Now the cast that has been assembled to bring this lively and vibrant tale to life all manage to do truly phenomenal work, both in the singing and acting departments. This starts with Catherine Zeta-Jones who is both fiery and sensual in the role of Velma Kelly especially when it comes to the opening number in the film of All That Jazz. We also get terrific work from Renee Zellweger who not only is wonderful in her musical numbers, but also brings a delightful innocence to Roxie that, as the story goes on, transforms into a wonderful sense of cynicism as she sees more and more about how the world around her really is. Rounding out the main trio of performances in this is Richard Gere as defense lawyer extraordinaire Billy Flynn and not only is he brilliant in Flynn’s musical numbers, but in terms of just character development, I feel that Gere was perfectly cast as the silver-tongued shuckster who truly is, despite what he may say to the contrary, a charismatic scoundrel whose primary talent and subsequent danger to any prosecutor going up against him is his distinct gift for being so darn charming and Gere nails this role through and through. Yet even in the co-starring roles we get surprisingly great performances, both acting and vocal-wise from Queen Latifah as the motherly matron warden of the women’s prison where both Velma and Roxie are being held, John C. Reilly as Roxie’s hen pecked husband Amos, and Taye Diggs as the bandleader in the fantasy world even though he doesn’t get the opportunity to show off his vocal abilities, a shame really since he was part of the stage musical Rent, yet nevertheless is still able to work quite well with the material that the film provides him with.

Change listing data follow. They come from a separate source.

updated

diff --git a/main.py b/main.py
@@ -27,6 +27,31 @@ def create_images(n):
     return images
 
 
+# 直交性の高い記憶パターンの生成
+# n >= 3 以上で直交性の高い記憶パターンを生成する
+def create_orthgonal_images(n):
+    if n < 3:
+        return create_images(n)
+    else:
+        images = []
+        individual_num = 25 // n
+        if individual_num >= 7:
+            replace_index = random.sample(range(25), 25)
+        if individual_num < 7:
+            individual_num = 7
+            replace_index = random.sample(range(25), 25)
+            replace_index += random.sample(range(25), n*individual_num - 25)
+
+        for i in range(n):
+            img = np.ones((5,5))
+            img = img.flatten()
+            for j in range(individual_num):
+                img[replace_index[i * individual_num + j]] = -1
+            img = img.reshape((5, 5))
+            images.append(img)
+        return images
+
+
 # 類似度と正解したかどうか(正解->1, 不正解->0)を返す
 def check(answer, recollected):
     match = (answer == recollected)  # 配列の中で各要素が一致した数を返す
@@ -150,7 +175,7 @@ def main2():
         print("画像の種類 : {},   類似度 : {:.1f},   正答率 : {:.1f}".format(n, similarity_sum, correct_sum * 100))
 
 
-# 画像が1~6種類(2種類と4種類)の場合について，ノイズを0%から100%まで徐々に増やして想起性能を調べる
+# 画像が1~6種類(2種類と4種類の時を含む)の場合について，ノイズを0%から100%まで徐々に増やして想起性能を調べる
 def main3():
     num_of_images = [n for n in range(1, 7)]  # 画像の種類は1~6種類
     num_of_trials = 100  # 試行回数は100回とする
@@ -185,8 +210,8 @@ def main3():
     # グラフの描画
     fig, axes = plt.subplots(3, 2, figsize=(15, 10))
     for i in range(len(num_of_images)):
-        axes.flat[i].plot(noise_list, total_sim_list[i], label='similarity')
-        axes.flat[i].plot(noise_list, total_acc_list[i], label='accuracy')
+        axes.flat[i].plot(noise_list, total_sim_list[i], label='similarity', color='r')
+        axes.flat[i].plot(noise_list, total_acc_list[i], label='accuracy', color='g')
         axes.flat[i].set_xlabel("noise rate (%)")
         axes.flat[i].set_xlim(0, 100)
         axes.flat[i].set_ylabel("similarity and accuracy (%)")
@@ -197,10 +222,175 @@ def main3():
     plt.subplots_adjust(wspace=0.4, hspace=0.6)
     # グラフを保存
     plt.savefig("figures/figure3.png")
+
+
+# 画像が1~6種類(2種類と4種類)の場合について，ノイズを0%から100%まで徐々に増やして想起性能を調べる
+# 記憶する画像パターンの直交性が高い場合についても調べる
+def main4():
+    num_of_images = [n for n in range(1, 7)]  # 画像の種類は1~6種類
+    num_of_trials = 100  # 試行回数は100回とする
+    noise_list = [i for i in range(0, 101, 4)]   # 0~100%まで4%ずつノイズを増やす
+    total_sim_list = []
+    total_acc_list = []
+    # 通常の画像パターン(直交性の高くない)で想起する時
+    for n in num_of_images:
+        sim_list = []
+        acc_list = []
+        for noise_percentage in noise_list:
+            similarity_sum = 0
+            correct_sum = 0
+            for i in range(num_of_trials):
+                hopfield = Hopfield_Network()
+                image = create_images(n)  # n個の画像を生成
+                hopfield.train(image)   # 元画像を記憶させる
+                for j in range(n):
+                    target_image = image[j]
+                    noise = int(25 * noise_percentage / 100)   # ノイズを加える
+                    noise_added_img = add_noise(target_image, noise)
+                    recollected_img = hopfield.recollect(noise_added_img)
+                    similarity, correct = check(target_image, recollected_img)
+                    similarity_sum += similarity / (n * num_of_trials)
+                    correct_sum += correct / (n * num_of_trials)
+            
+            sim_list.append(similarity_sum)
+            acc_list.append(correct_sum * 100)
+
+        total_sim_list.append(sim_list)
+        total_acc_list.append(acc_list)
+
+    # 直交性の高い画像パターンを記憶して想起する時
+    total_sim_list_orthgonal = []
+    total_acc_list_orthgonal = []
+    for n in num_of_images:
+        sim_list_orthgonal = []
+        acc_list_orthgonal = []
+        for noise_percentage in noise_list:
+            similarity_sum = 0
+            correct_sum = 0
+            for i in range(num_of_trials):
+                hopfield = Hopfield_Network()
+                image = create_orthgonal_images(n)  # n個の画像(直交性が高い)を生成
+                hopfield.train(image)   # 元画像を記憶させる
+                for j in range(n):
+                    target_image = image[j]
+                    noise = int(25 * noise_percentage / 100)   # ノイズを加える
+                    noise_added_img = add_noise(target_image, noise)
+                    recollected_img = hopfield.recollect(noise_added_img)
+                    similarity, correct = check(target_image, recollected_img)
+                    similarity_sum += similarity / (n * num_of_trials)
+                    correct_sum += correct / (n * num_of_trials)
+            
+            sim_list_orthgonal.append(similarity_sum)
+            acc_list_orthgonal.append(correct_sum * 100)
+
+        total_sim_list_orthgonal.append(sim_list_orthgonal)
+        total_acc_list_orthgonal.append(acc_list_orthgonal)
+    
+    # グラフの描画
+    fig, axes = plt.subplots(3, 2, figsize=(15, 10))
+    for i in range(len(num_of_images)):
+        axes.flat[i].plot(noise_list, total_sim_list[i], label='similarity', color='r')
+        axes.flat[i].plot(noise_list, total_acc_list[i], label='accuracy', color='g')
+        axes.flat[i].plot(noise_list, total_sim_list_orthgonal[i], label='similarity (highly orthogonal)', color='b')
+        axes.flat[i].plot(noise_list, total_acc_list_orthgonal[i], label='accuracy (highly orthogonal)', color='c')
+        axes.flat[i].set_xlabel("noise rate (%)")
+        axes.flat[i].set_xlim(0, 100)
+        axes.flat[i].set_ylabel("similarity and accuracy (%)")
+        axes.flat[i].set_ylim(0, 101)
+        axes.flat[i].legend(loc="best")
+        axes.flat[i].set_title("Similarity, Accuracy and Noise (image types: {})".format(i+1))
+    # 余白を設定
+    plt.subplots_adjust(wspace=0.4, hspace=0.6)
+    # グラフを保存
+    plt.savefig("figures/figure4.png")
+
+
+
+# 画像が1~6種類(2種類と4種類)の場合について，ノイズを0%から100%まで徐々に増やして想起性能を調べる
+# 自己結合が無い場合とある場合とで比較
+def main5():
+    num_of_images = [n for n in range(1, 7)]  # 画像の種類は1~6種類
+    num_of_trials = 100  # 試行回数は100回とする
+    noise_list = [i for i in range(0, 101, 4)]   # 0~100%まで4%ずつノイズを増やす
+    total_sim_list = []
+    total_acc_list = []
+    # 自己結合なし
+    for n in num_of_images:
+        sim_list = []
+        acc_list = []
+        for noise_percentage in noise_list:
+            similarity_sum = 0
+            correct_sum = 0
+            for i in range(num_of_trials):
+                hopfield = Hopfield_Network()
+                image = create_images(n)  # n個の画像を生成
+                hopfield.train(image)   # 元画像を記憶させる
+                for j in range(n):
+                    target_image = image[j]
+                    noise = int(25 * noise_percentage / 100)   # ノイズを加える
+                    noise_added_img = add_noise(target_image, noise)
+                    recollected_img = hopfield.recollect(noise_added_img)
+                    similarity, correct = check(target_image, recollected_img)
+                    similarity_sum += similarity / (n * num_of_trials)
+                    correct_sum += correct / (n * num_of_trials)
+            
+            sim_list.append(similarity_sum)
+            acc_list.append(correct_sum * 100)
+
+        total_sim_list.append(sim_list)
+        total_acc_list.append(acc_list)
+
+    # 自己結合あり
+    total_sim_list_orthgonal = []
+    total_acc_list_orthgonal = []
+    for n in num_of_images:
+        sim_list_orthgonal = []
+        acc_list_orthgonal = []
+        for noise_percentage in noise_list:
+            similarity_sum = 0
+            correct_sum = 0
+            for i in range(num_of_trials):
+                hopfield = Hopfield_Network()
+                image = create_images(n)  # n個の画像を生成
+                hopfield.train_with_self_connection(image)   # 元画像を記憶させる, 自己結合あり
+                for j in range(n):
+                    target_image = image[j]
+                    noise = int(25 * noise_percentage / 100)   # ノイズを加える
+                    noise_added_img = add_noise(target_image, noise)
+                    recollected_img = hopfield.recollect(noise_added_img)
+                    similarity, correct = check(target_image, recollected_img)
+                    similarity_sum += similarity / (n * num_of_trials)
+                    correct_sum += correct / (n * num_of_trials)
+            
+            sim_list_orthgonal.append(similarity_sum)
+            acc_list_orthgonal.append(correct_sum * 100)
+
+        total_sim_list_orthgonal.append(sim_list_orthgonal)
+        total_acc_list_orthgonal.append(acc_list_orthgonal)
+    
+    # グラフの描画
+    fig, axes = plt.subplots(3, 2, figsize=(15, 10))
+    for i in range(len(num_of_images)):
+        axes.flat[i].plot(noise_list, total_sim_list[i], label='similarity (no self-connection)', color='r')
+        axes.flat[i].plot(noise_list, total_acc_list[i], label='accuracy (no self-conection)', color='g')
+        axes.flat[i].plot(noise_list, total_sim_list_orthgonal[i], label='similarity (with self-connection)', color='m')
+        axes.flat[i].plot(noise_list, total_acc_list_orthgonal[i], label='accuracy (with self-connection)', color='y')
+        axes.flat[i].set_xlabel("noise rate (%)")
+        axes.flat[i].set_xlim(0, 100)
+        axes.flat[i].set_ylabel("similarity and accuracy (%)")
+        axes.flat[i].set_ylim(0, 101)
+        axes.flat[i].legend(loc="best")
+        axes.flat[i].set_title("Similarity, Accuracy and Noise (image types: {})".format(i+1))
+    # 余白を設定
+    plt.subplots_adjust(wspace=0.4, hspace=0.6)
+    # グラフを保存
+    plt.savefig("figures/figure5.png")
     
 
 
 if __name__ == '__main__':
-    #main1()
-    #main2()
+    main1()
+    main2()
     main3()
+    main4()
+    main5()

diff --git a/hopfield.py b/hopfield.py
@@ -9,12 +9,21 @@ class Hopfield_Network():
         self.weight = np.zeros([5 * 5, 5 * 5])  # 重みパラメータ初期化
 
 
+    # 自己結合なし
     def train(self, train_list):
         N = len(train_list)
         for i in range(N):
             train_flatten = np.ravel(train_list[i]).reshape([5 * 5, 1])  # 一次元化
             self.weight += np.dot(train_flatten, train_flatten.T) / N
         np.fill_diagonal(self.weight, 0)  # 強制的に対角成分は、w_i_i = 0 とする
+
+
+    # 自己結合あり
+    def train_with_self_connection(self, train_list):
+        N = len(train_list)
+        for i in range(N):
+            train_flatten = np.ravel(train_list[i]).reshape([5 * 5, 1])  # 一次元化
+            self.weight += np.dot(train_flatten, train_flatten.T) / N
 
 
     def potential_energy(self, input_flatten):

All in all and truth be told Chicago, even though it does give audiences a wonderful chance to hear some terrific musical numbers and enjoy a cast of well-drawn and quite acerbically humorous characters, is most certainly more than just a treat for the eyes. Indeed this a musical which possesses a look at how some of the “best” read: cynical criminal defense lawyers are able to manipulate the criminal justice system in the United States by using our own celebrity-obsessed society against us is most certainly just as relevant as it was when the musical was first written and performed. Yet I can promise you that if there is any lecturing that is done in this story then it is most assuredly done herein with both a wink and nudge….and maybe the briefest flash of a flirtatious smile as well. Thus I think it really is safe to say that Chicago, with the help of an amazing director and a wonderful cast and crew, really truly at the end of the day really is…all that jazz. On a scale of 1-5 I give Chicago “02” a solid 4 out of 5.